In the latest consistently inconsistent move in the UK’s reaction to industry crises, easyJet will receive a £1.4 billion bailout loan, backed by the UK Government, joining on to their previous £600 million loan from the spring of 2020.
The “good” news comes just a week after British Airways became the first to unlock this new found support for the aviation sector from the UK Government.
EasyJet’s £1.4 Billion Bailout Loan
For over 10 months, the UK Government ignored actions from across Europe, Asia and the United States, as governments bailed out the airline and aviation industries, to the tune of billions.

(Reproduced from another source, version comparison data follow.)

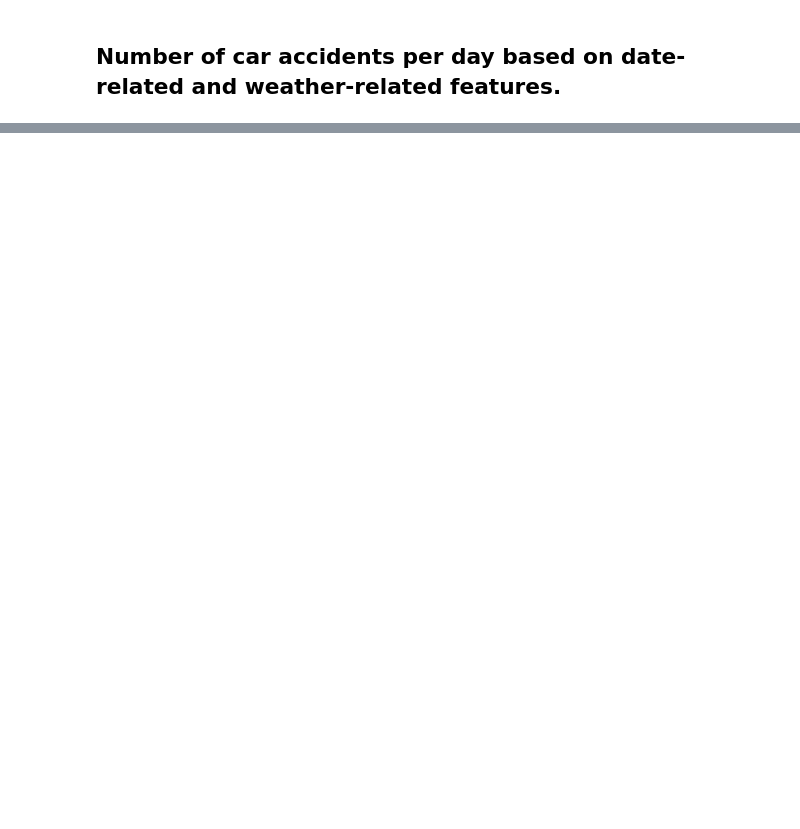
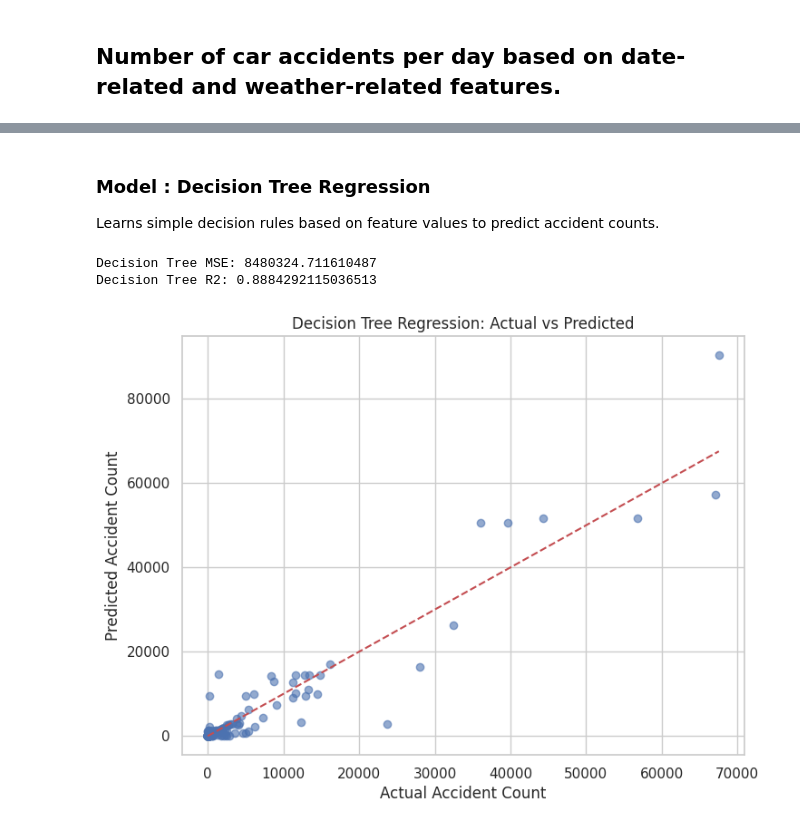
Before and after one commit to elina-nussbaum/Naya2025-Regression-Analysis-US-Accidents-2016-2023, a Jupyter notebook: naya-ds25-regression-marina-elina.ipynb, the cells around one changed output, grey strips where cells are left out. Saved outputs shown, nothing was run; the diff lists cells and outputs as text; code cells hidden in the pictures; blank space fills up the shorter version.

```diff
--- a/naya-ds25-regression-marina-elina.ipynb
+++ b/naya-ds25-regression-marina-elina.ipynb
@@ -929,0 +956,18 @@ R^2 Score: 0.147796569603728
+# %% [markdown]
+### Model : Decision Tree Regression
+Learns simple decision rules based on feature values to predict accident counts.
+# %%
+dt = DecisionTreeRegressor(random_state=42)
+dt.fit(X_train, y_train)
+
+# Predict
+y_pred_dt = dt.predict(X_test)
+
+# Evaluate
+print('Decision Tree MSE:', mean_squared_error(y_test, y_pred_dt))
+print('Decision Tree R2:', r2_score(y_test, y_pred_dt))
+plot_predictions(y_test, y_pred_dt, 'Decision Tree Regression')
+# %% [output]
+Decision Tree MSE: 8480324.711610487
+Decision Tree R2: 0.8884292115036513
+[figure, added]
```
Also changed, not shown: parts of 32 cells of this notebook.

US Airlines were handed over $35 billion in bailout funds, KLM and Air France received over €10 billion from the Netherlands and French Governments, and the list goes on.

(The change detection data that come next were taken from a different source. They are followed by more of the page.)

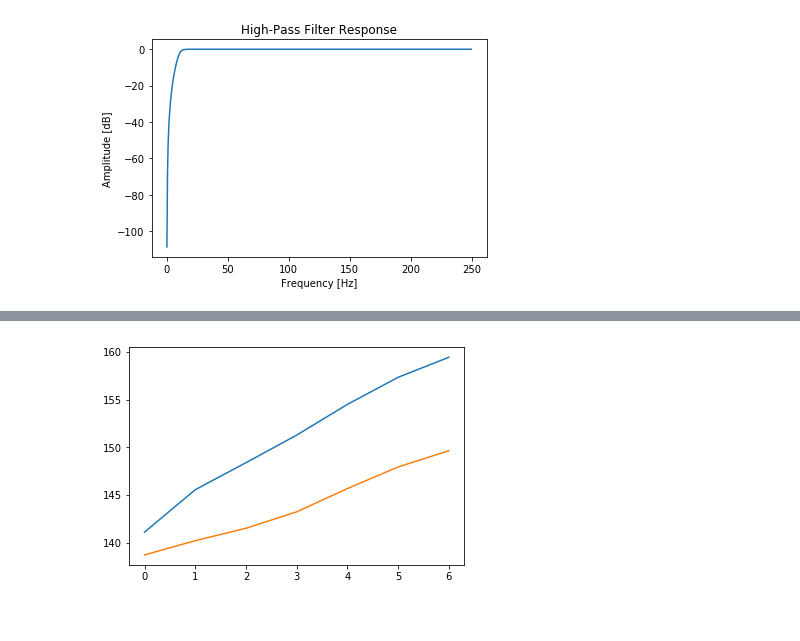
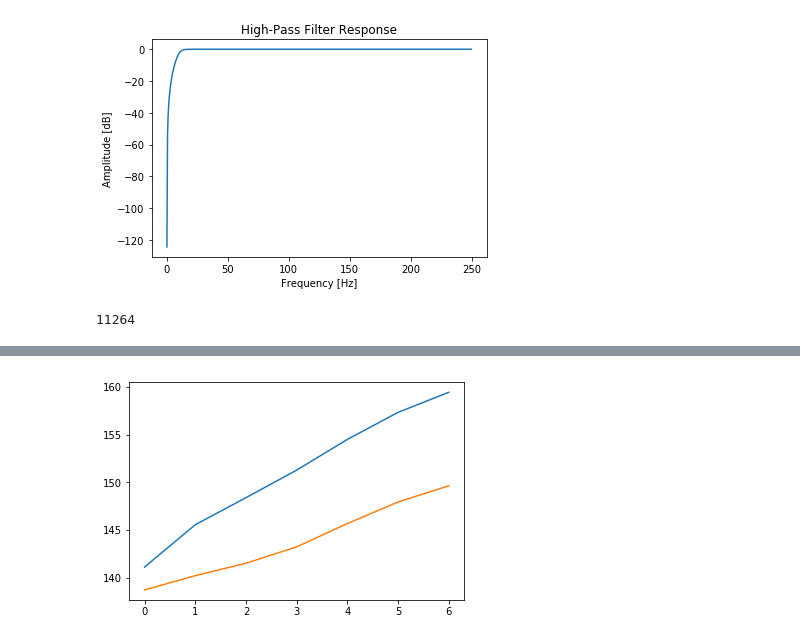
Before and after one commit to efreneau/Machine-Learning-On-Seismic-Streamer-Data, a Jupyter notebook: Calculating Power Levels (2).ipynb, the cells around one changed output, grey strips where cells are left out. Saved outputs shown, nothing was run; the diff lists cells and outputs as text; code cells hidden in the pictures.

Commit message:
Add files via upload
Minor changes to filtering. Changed back to original data set instead of test.

```diff
--- a/Calculating Power Levels (2).ipynb
+++ b/Calculating Power Levels (2).ipynb
@@ -35,32 +35,32 @@ f2 = full['Data2']
 p1 = partial['Data1']
 p2 = partial['Data2']
 
-f1 = test['Data1']
+#f1 = test['Data1']
 
-f1 = f1*(10**6) #convert to micro pascals
+#f1 = f1*(10**6) #convert to micro pascals
 fs = 250
 # %%
 # I. High Pass Filter to remove streamer noise
 
 #Applies 5th order high pass butterworth filter with 11hz cutoff to remove streamer noise
 
-b,a = s.butter(5,Wn=11/fs,btype='highpass')
+b,a = s.butter(4,Wn=11/fs,btype='highpass')#check this!
 w,h = s.freqz(b,a)
 
 fig = plt.figure()
 plt.title('High-Pass Filter Response')
 
 plt.plot(w*fs/(math.pi),todB(h))
 plt.ylabel('Amplitude [dB]')
 plt.xlabel('Frequency [Hz]')
 plt.show()
 
 fData = []
 for column in f1.T:
     fData.append(s.filtfilt(b,a,column))
 fData = np.transpose(fData)
 # %% [output]
-[figure, old version]
+[figure, new version]
 # %%
 # II. Adjusting for group length (+6dB)
 fData = amp(6)*fData # adjusted filtered data
@@ -79,7 +80,9 @@ for column in fData.T:
     winData.append(k)
     peak.append(peak1)
 winData = np.transpose(winData)
-#print(peak)
+print(len(winData))
+# %% [output]
+11264
 # %%
 # IV. Calculate RMS Density
 
```
Also changed, not shown: parts of 5 cells of this notebook.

Now, the UK is getting in on the act, with its second state backed soft-loan, to easyJet.
British Airways received a £2bn government backed bailout loan over the New Year and in doing so became the first “UK” airline to receive a state backed loan from the UK Government since the pandemic brought the industry to its knees. A fresh UK lockdown has only further damaged the sector.
easyJet, the company majority owned by billionaire Stelios Haji-Ioannou receives £1.4 billion in private loans backed in large part by the UK Government Export Development Guarantee platform. The impact of this arrangement is that if easyJet were to default on the £1.4 billion loans, the UK and its taxpayers would be responsible for circa 80% of the amount, to the tune of around £1 billion.
The airline famously already borrowed £600 million earlier in the pandemic, bringing its cheap cash reserve total to £2 billion in loans. If the pandemic has proven anything, its that when cheap cash is floating around, airlines grab it pretty effectively.
Does easyJet need the money? That’s a fair question. The airline is among the most ‘cash rich’ in Europe, and will likely use the ‘cheap’ cash loans to further bolster its strong position as a leading low cost carrier, investing in everything from renewed fleets to technology plays.
For customers, it could spell good news.
In exchange for the UK backing, it’s reported that shareholders agree to forego any dividends until the amount is paid off, so as to avoid public mire. As the second airline in as many weeks to receive significant financial support, a trend appears to be emerging where the UK Government isn’t explicitly ‘bailing out’ the sector, but is now taking an interest in ensuring it survives the pandemic.
How, and to who it divvies out state-backed loans may create yet a further uneven playing field in aviation, but it was hardly level to begin with, anywhere. Virgin Atlantic was previously denied funding because it did not list publicly traded debt in the UK, while WizzAir was able to snap up £300 million. Whether that changes remains to be seen. Expect more bailout news to follow.